*** DATASET EXCERPTS ***

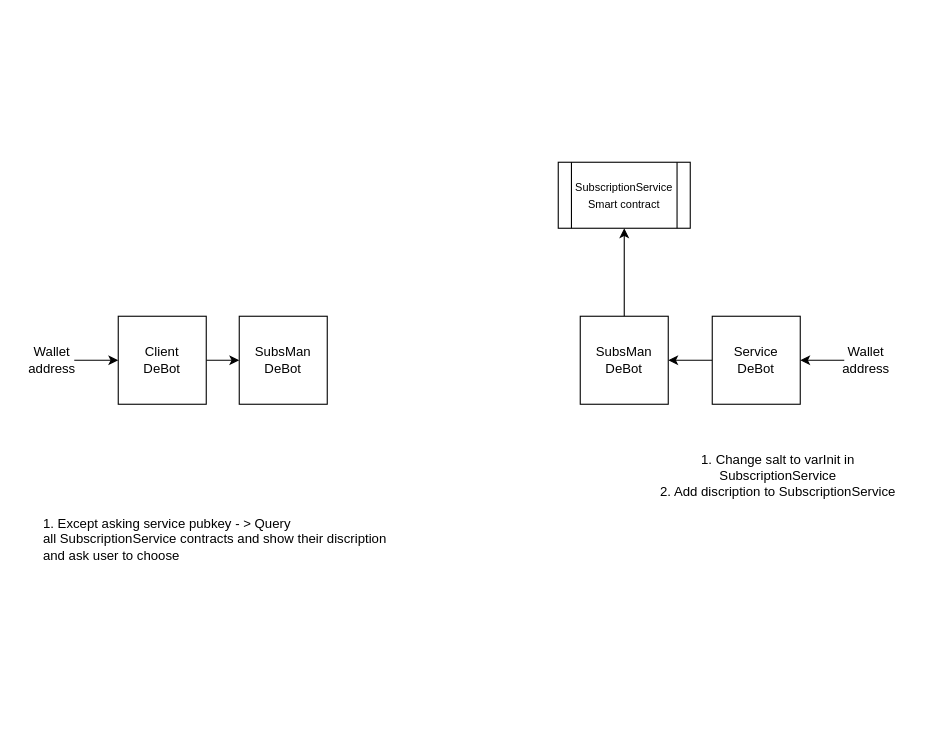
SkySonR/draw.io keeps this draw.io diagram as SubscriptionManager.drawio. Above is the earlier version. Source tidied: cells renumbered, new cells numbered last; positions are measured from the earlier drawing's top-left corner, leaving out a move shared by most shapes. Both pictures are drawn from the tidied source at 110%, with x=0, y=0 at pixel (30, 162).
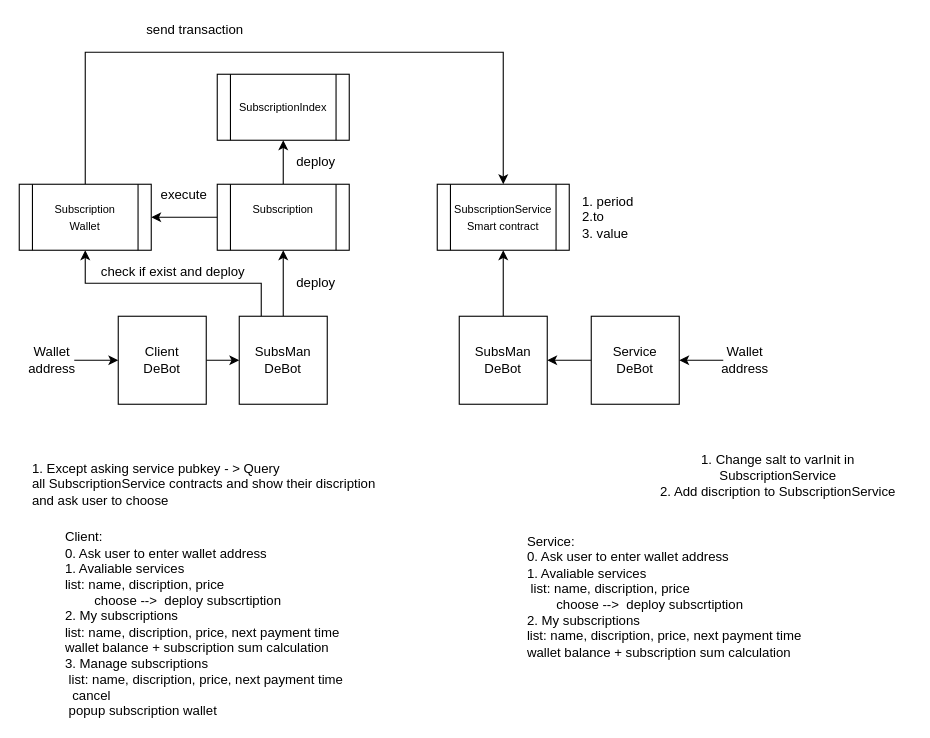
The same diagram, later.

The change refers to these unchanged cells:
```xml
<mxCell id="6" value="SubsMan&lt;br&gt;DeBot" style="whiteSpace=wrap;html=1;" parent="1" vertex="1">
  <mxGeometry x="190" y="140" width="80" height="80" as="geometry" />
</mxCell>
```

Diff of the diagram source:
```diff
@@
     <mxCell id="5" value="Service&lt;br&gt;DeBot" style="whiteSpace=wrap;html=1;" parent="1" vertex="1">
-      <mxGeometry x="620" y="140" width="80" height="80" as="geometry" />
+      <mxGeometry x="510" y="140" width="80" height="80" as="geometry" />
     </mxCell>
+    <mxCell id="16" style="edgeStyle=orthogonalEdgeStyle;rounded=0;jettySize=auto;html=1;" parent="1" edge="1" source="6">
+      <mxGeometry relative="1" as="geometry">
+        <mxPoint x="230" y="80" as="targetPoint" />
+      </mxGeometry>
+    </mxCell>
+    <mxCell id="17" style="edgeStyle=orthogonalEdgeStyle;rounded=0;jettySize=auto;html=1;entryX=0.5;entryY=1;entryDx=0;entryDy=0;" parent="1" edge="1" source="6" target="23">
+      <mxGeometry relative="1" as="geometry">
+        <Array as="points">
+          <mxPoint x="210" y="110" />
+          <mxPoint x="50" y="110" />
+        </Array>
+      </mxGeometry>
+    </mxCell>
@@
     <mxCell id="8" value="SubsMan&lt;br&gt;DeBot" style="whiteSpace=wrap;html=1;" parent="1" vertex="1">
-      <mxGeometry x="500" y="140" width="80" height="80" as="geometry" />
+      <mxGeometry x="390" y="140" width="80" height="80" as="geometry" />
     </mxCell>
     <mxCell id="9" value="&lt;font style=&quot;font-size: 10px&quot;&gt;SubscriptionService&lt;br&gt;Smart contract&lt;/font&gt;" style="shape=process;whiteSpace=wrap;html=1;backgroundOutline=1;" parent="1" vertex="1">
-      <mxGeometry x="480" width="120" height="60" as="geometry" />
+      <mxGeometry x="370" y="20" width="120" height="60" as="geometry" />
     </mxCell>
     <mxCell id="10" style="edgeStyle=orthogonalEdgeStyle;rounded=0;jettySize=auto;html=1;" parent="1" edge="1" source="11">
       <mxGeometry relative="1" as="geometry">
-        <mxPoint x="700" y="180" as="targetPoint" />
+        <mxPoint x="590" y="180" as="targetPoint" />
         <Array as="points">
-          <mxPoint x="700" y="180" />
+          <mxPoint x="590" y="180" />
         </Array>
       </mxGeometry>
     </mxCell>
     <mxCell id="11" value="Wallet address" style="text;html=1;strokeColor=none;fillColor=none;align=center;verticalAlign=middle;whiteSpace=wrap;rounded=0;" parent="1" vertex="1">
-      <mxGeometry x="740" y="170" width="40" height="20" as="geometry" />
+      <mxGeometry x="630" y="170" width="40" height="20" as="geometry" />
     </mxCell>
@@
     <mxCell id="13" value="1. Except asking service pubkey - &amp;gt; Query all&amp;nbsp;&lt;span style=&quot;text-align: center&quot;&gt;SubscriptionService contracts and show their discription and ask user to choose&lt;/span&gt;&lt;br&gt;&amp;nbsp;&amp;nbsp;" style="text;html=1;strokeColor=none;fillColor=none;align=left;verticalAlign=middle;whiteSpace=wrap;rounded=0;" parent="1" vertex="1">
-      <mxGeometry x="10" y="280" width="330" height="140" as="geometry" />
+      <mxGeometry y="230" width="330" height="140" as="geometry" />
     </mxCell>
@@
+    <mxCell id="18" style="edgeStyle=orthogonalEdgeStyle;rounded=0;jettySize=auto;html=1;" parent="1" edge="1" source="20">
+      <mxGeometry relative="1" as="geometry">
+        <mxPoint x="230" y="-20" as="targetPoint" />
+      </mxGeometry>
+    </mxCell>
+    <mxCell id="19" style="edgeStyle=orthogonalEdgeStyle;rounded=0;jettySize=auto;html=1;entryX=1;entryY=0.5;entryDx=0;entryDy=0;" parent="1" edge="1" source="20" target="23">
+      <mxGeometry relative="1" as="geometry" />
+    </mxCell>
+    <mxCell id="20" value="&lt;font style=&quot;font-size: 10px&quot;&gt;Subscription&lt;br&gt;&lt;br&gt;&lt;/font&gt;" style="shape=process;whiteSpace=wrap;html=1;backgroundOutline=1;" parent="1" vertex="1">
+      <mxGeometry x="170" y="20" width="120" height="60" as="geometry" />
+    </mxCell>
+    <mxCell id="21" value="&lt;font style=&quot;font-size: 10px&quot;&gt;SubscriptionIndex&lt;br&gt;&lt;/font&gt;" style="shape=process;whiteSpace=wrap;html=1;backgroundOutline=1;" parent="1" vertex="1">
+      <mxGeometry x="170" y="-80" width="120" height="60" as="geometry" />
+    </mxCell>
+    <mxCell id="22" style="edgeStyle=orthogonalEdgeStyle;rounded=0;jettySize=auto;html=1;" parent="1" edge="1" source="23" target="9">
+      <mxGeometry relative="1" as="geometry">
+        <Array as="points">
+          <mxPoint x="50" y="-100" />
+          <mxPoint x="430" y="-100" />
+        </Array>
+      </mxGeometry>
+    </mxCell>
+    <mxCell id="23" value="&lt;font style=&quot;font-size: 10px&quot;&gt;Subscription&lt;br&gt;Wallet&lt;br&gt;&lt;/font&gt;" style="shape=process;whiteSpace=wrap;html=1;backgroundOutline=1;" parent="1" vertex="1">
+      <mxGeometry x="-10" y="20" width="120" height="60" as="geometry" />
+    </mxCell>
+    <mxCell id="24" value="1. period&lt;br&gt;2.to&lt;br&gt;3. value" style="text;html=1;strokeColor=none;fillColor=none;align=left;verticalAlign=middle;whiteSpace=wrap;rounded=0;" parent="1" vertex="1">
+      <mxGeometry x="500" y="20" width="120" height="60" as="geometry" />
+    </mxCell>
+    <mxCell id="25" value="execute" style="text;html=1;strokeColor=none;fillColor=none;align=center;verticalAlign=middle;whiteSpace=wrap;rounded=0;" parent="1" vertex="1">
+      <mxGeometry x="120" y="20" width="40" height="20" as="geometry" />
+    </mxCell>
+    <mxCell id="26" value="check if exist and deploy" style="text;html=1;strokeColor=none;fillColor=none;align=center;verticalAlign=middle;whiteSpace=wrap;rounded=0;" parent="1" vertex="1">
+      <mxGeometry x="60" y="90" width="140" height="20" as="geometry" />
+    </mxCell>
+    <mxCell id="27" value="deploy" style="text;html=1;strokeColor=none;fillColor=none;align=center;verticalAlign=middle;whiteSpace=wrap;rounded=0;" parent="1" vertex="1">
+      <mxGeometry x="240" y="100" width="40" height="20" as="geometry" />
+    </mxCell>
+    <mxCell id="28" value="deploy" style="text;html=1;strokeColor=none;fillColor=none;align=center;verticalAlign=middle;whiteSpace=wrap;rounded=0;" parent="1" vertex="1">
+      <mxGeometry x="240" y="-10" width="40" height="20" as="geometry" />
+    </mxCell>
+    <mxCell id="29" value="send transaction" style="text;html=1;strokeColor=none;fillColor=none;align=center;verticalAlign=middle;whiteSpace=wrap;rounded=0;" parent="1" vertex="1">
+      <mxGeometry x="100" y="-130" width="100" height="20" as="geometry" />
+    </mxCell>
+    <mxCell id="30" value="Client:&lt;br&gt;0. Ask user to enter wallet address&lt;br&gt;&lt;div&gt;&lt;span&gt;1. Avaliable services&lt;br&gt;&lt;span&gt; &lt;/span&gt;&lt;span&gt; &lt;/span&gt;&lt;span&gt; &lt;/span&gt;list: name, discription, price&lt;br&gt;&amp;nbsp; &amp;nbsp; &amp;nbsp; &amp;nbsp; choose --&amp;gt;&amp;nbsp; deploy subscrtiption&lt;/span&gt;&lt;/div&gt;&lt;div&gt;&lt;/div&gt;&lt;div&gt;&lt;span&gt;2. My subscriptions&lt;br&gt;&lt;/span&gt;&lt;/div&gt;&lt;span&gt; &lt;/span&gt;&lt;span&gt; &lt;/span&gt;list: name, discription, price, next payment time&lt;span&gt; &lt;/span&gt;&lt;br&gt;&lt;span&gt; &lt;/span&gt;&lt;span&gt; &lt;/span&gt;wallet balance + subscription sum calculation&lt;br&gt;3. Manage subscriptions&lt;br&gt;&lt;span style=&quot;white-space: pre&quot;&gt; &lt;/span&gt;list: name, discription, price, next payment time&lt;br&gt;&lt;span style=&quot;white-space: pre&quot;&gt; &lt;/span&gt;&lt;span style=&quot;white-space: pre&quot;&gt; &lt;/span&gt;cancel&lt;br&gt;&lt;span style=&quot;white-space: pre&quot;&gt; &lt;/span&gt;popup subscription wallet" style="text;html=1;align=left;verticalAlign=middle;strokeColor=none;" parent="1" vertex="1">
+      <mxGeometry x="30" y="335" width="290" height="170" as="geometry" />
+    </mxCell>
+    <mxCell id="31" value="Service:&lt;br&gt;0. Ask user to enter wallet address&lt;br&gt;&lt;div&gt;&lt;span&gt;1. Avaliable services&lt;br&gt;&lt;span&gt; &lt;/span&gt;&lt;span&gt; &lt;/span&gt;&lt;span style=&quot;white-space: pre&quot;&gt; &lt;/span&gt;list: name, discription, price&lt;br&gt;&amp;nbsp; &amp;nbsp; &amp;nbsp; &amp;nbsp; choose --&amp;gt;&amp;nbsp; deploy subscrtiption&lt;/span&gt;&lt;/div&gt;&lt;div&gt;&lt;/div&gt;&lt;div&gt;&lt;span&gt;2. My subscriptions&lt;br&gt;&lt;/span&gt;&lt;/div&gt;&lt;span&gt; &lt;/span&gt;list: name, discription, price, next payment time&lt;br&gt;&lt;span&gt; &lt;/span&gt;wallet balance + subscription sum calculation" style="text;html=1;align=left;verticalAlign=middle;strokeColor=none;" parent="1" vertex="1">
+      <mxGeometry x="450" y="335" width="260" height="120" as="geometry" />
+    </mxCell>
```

*** End of DATASET EXCERPTS ***

• [ACTION ITEM]
Using the entries, return every line where the word "process" can be found.

• [ANSWER FOR THE TASK]
     <mxCell id="9" value="&lt;font style=&quot;font-size: 10px&quot;&gt;SubscriptionService&lt;br&gt;Smart contract&lt;/font&gt;" style="shape=process;whiteSpace=wrap;html=1;backgroundOutline=1;" parent="1" vertex="1">
+    <mxCell id="20" value="&lt;font style=&quot;font-size: 10px&quot;&gt;Subscription&lt;br&gt;&lt;br&gt;&lt;/font&gt;" style="shape=process;whiteSpace=wrap;html=1;backgroundOutline=1;" parent="1" vertex="1">
+    <mxCell id="21" value="&lt;font style=&quot;font-size: 10px&quot;&gt;SubscriptionIndex&lt;br&gt;&lt;/font&gt;" style="shape=process;whiteSpace=wrap;html=1;backgroundOutline=1;" parent="1" vertex="1">
+    <mxCell id="23" value="&lt;font style=&quot;font-size: 10px&quot;&gt;Subscription&lt;br&gt;Wallet&lt;br&gt;&lt;/font&gt;" style="shape=process;whiteSpace=wrap;html=1;backgroundOutline=1;" parent="1" vertex="1">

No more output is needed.